_Problem to work on_
Nothing in the copy should be a picture; everything else in the listing is to be restated exactly.

_Records for processing_

▼▼▼

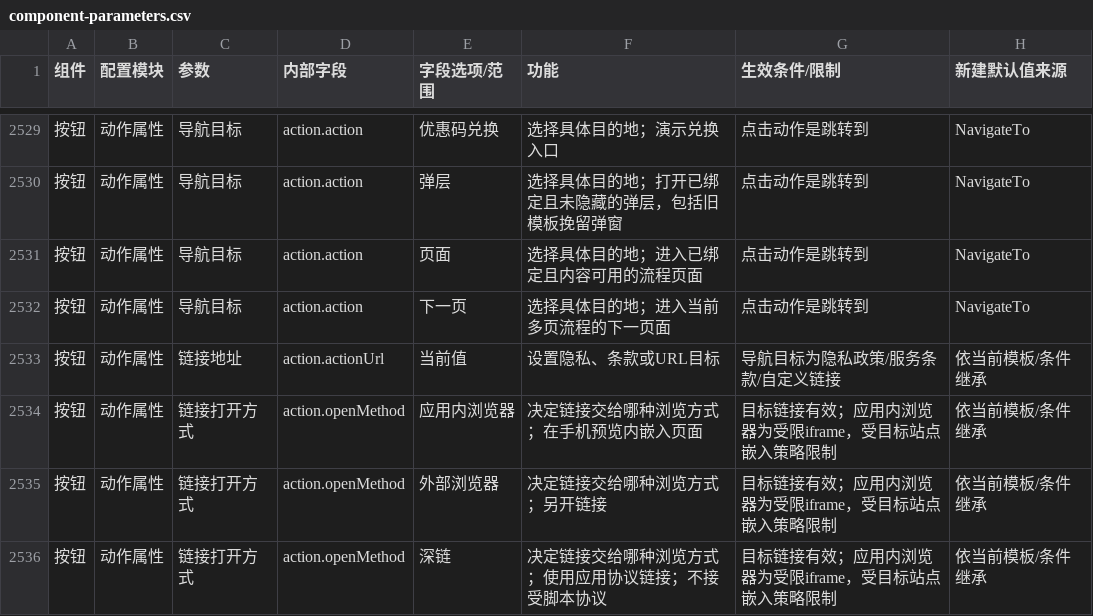
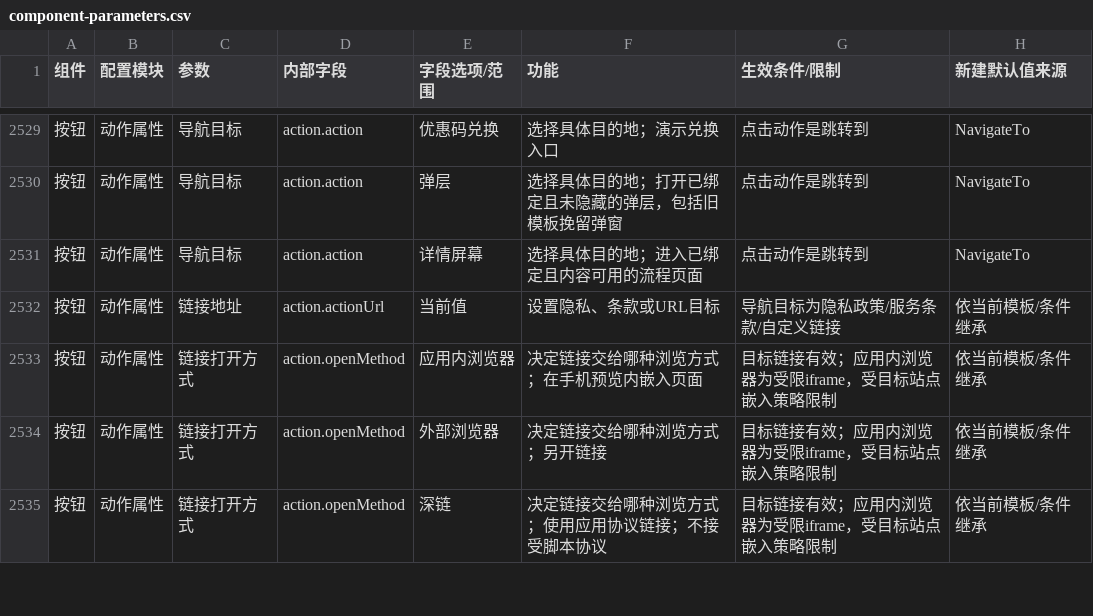
Before and after one commit to aujing090520-create/adapty-paywall-rebuild-demo, a CSV file: docs/component-parameters.csv, drawn as a sheet; only a part is shown, gaps mark what is left out; the diff covers the shown part only.

```diff
--- a/docs/component-parameters.csv
+++ b/docs/component-parameters.csv
@@ -2530,4 +2530,3 @@
 "按钮","动作属性","导航目标","action.action","弹层","选择具体目的地；打开已绑定且未隐藏的弹层，包括旧模板挽留弹窗","点击动作是跳转到","NavigateTo"
-"按钮","动作属性","导航目标","action.action","页面","选择具体目的地；进入已绑定且内容可用的流程页面","点击动作是跳转到","NavigateTo"
-"按钮","动作属性","导航目标","action.action","下一页","选择具体目的地；进入当前多页流程的下一页面","点击动作是跳转到","NavigateTo"
+"按钮","动作属性","导航目标","action.action","详情屏幕","选择具体目的地；进入已绑定且内容可用的流程页面","点击动作是跳转到","NavigateTo"
 "按钮","动作属性","链接地址","action.actionUrl","当前值","设置隐私、条款或URL目标","导航目标为隐私政策/服务条款/自定义链接","依当前模板/条件继承"
```
Also changed, not shown: 5 added rows, 1 removed row and 6 edited cells elsewhere in this file, 18 other files.
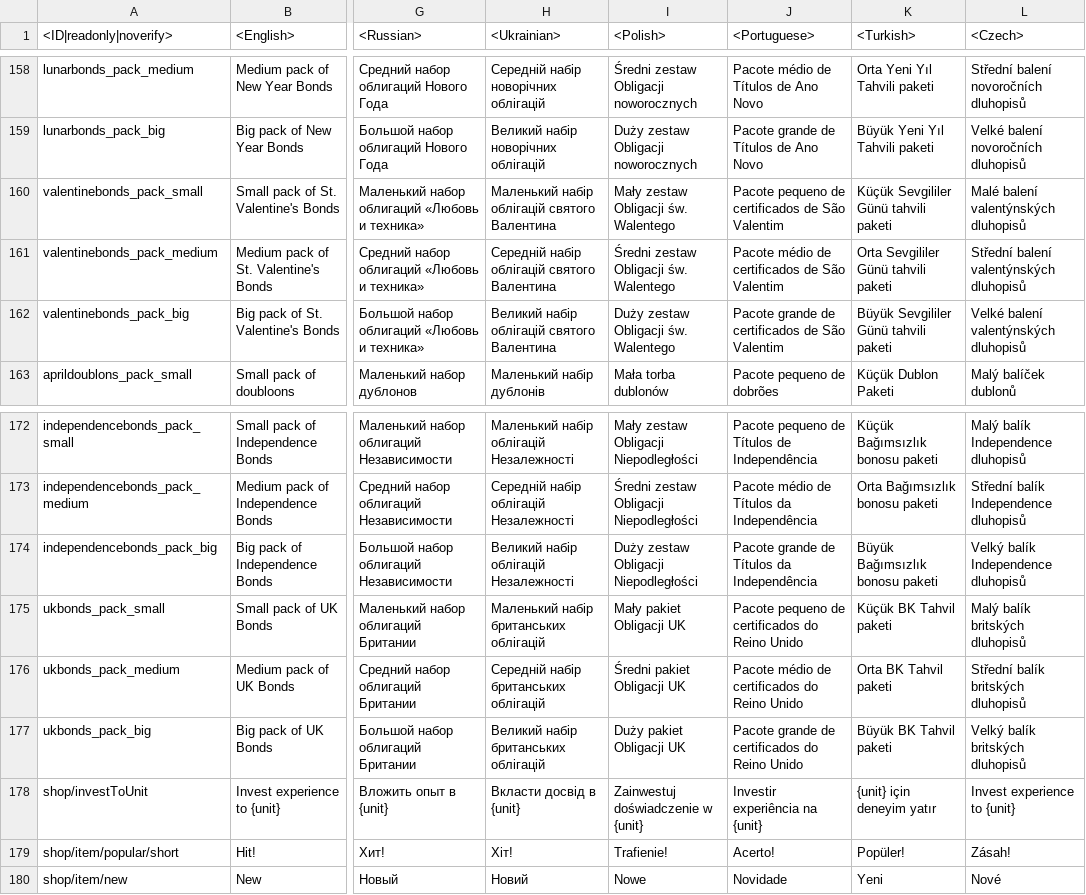
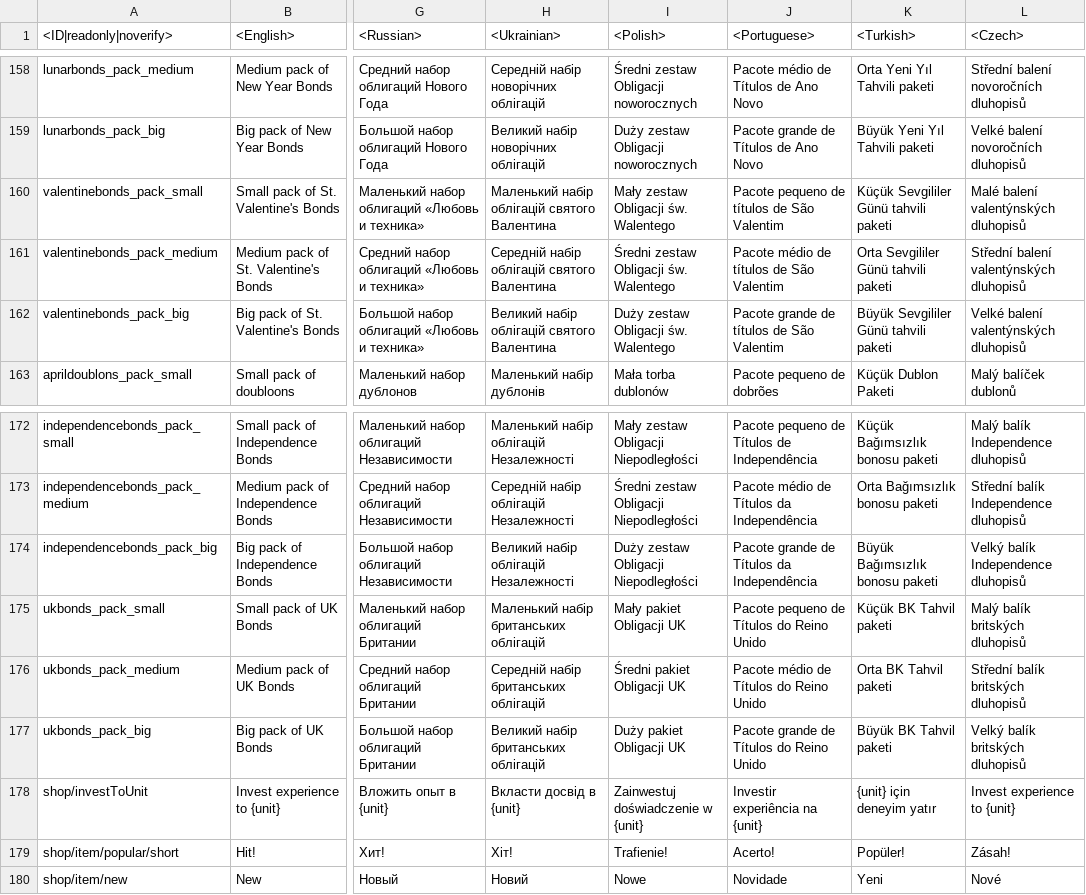
Before and after one commit to gszabi99/War-Thunder-Mobile-Datamine, a CSV file: lang.vromfs.bin_u/lang/shop.csv, drawn as a sheet; only a part is shown, gaps mark what is left out; the diff names each change by its address in the sheet, - before the commit and + after, or states it on an @@ line.

```diff
--- a/lang.vromfs.bin_u/lang/shop.csv
+++ b/lang.vromfs.bin_u/lang/shop.csv
-J160 (<Portuguese>): Pacote pequeno de certificados de São Valentim
+J160 (<Portuguese>): Pacote pequeno de títulos de São Valentim
-J161 (<Portuguese>): Pacote médio de certificados de São Valentim
+J161 (<Portuguese>): Pacote médio de títulos de São Valentim
-J162 (<Portuguese>): Pacote grande de certificados de São Valentim
+J162 (<Portuguese>): Pacote grande de títulos de São Valentim
-J175 (<Portuguese>): Pacote pequeno de certificados do Reino Unido
+J175 (<Portuguese>): Pacote pequeno de Títulos do Reino Unido
-J176 (<Portuguese>): Pacote médio de certificados do Reino Unido
+J176 (<Portuguese>): Pacote médio de Títulos do Reino Unido
-J177 (<Portuguese>): Pacote grande de certificados do Reino Unido
+J177 (<Portuguese>): Pacote grande de Títulos do Reino Unido
```
Also changed, not shown: lang.vromfs.bin_u/lang/missions_locations.csv, lang.vromfs.bin_u/lang/units_attributes.csv, 6 other files.
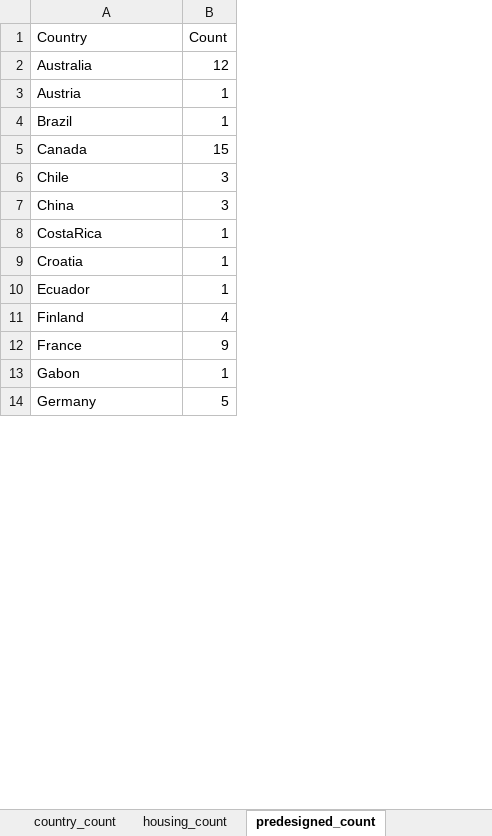
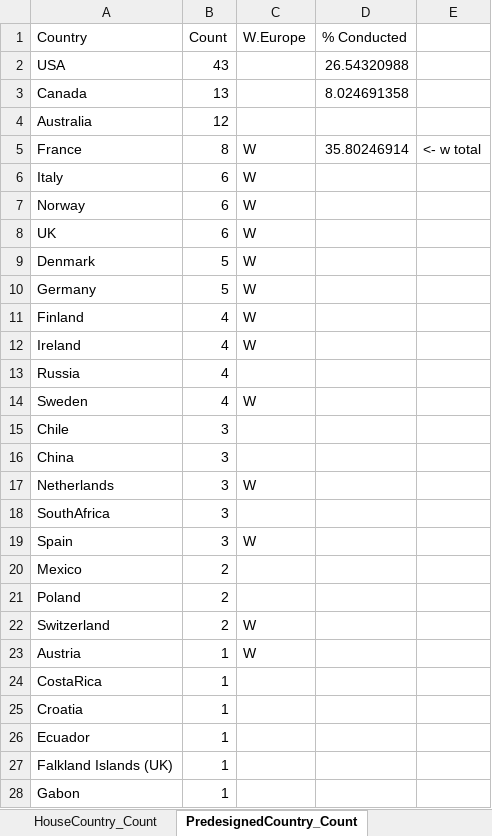
Before and after one commit to TempGenomics-RCN/StateofField_Analyses, an Excel workbook: Output/Country_spreadsheet.xlsx, sheet PredesignedCountry_Count, drawn as a sheet; only a part is shown; values as stored, in another font and other column widths than the file's, no borders; removed rows and columns are numbered as before the commit, all else as after; the diff covers the shown part only; the diff names each change by its address in the sheet, - before the commit and + after, or states it on an @@ line.

Commit message:
country & author count data

```diff
--- a/Output/Country_spreadsheet.xlsx (sheet PredesignedCountry_Count)
+++ b/Output/Country_spreadsheet.xlsx (sheet PredesignedCountry_Count)
-sheet tab: housing_count
+sheet tab: HouseCountry_Count
-sheet tab: predesigned_count
+sheet tab: PredesignedCountry_Count
+column C (W.Europe), empty
+column D (% Conducted), empty
+column E, empty
@@ row 41 moved to row 2: USA @@
+row 3: Canada | 13 |  | 8.024691358
-row 4: Brazil | 1
-row 5: Canada | 15
+row 5: France | 8 | W | 35.80246914 | <- w total
@@ row 19 moved to row 6: Italy @@
+row 7: Norway | 6 | W
+row 8: UK | 6 | W
+row 9: Denmark | 5 | W
@@ row 14 moved to row 10: Germany @@
+row 12: Ireland | 4 | W
@@ row 30 moved to row 13: Russia @@
@@ row 34 moved to row 14: Sweden @@
+row 17: Netherlands | 3 | W
@@ row 32 moved to row 18: SouthAfrica @@
@@ row 33 moved to row 19: Spain @@
@@ row 24 moved to row 20: Mexico @@
@@ row 28 moved to row 21: Poland @@
@@ row 35 moved to row 22: Switzerland @@
@@ row 3 moved to row 23: Austria @@
-row 12: France | 9
+row 27: Falkland Islands (UK) | 1
```
Also changed, not shown: 2 added rows, 6 removed rows and 1 edited cell elsewhere in this sheet, sheet Country_Info, sheet SampCountry_Count, sheet HouseCountry_Count, other sheet tabs.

▲▲▲

_Answer section_
Before and after one commit to aujing090520-create/adapty-paywall-rebuild-demo, a CSV file: docs/component-parameters.csv, drawn as a sheet; only a part is shown, gaps mark what is left out; the diff covers the shown part only.

```diff
--- a/docs/component-parameters.csv
+++ b/docs/component-parameters.csv
@@ -2530,4 +2530,3 @@
 "按钮","动作属性","导航目标","action.action","弹层","选择具体目的地；打开已绑定且未隐藏的弹层，包括旧模板挽留弹窗","点击动作是跳转到","NavigateTo"
-"按钮","动作属性","导航目标","action.action","页面","选择具体目的地；进入已绑定且内容可用的流程页面","点击动作是跳转到","NavigateTo"
-"按钮","动作属性","导航目标","action.action","下一页","选择具体目的地；进入当前多页流程的下一页面","点击动作是跳转到","NavigateTo"
+"按钮","动作属性","导航目标","action.action","详情屏幕","选择具体目的地；进入已绑定且内容可用的流程页面","点击动作是跳转到","NavigateTo"
 "按钮","动作属性","链接地址","action.actionUrl","当前值","设置隐私、条款或URL目标","导航目标为隐私政策/服务条款/自定义链接","依当前模板/条件继承"
```
Also changed, not shown: 5 added rows, 1 removed row and 6 edited cells elsewhere in this file, 18 other files.
Before and after one commit to gszabi99/War-Thunder-Mobile-Datamine, a CSV file: lang.vromfs.bin_u/lang/shop.csv, drawn as a sheet; only a part is shown, gaps mark what is left out; the diff names each change by its address in the sheet, - before the commit and + after, or states it on an @@ line.

```diff
--- a/lang.vromfs.bin_u/lang/shop.csv
+++ b/lang.vromfs.bin_u/lang/shop.csv
-J160 (<Portuguese>): Pacote pequeno de certificados de São Valentim
+J160 (<Portuguese>): Pacote pequeno de títulos de São Valentim
-J161 (<Portuguese>): Pacote médio de certificados de São Valentim
+J161 (<Portuguese>): Pacote médio de títulos de São Valentim
-J162 (<Portuguese>): Pacote grande de certificados de São Valentim
+J162 (<Portuguese>): Pacote grande de títulos de São Valentim
-J175 (<Portuguese>): Pacote pequeno de certificados do Reino Unido
+J175 (<Portuguese>): Pacote pequeno de Títulos do Reino Unido
-J176 (<Portuguese>): Pacote médio de certificados do Reino Unido
+J176 (<Portuguese>): Pacote médio de Títulos do Reino Unido
-J177 (<Portuguese>): Pacote grande de certificados do Reino Unido
+J177 (<Portuguese>): Pacote grande de Títulos do Reino Unido
```
Also changed, not shown: lang.vromfs.bin_u/lang/missions_locations.csv, lang.vromfs.bin_u/lang/units_attributes.csv, 6 other files.
Before and after one commit to TempGenomics-RCN/StateofField_Analyses, an Excel workbook: Output/Country_spreadsheet.xlsx, sheet PredesignedCountry_Count, drawn as a sheet; only a part is shown; values as stored, in another font and other column widths than the file's, no borders; removed rows and columns are numbered as before the commit, all else as after; the diff covers the shown part only; the diff names each change by its address in the sheet, - before the commit and + after, or states it on an @@ line.

Commit message:
country & author count data

```diff
--- a/Output/Country_spreadsheet.xlsx (sheet PredesignedCountry_Count)
+++ b/Output/Country_spreadsheet.xlsx (sheet PredesignedCountry_Count)
-sheet tab: housing_count
+sheet tab: HouseCountry_Count
-sheet tab: predesigned_count
+sheet tab: PredesignedCountry_Count
+column C (W.Europe), empty
+column D (% Conducted), empty
+column E, empty
@@ row 41 moved to row 2: USA @@
+row 3: Canada | 13 |  | 8.024691358
-row 4: Brazil | 1
-row 5: Canada | 15
+row 5: France | 8 | W | 35.80246914 | <- w total
@@ row 19 moved to row 6: Italy @@
+row 7: Norway | 6 | W
+row 8: UK | 6 | W
+row 9: Denmark | 5 | W
@@ row 14 moved to row 10: Germany @@
+row 12: Ireland | 4 | W
@@ row 30 moved to row 13: Russia @@
@@ row 34 moved to row 14: Sweden @@
+row 17: Netherlands | 3 | W
@@ row 32 moved to row 18: SouthAfrica @@
@@ row 33 moved to row 19: Spain @@
@@ row 24 moved to row 20: Mexico @@
@@ row 28 moved to row 21: Poland @@
@@ row 35 moved to row 22: Switzerland @@
@@ row 3 moved to row 23: Austria @@
-row 12: France | 9
+row 27: Falkland Islands (UK) | 1
```
Also changed, not shown: 2 added rows, 6 removed rows and 1 edited cell elsewhere in this sheet, sheet Country_Info, sheet SampCountry_Count, sheet HouseCountry_Count, other sheet tabs.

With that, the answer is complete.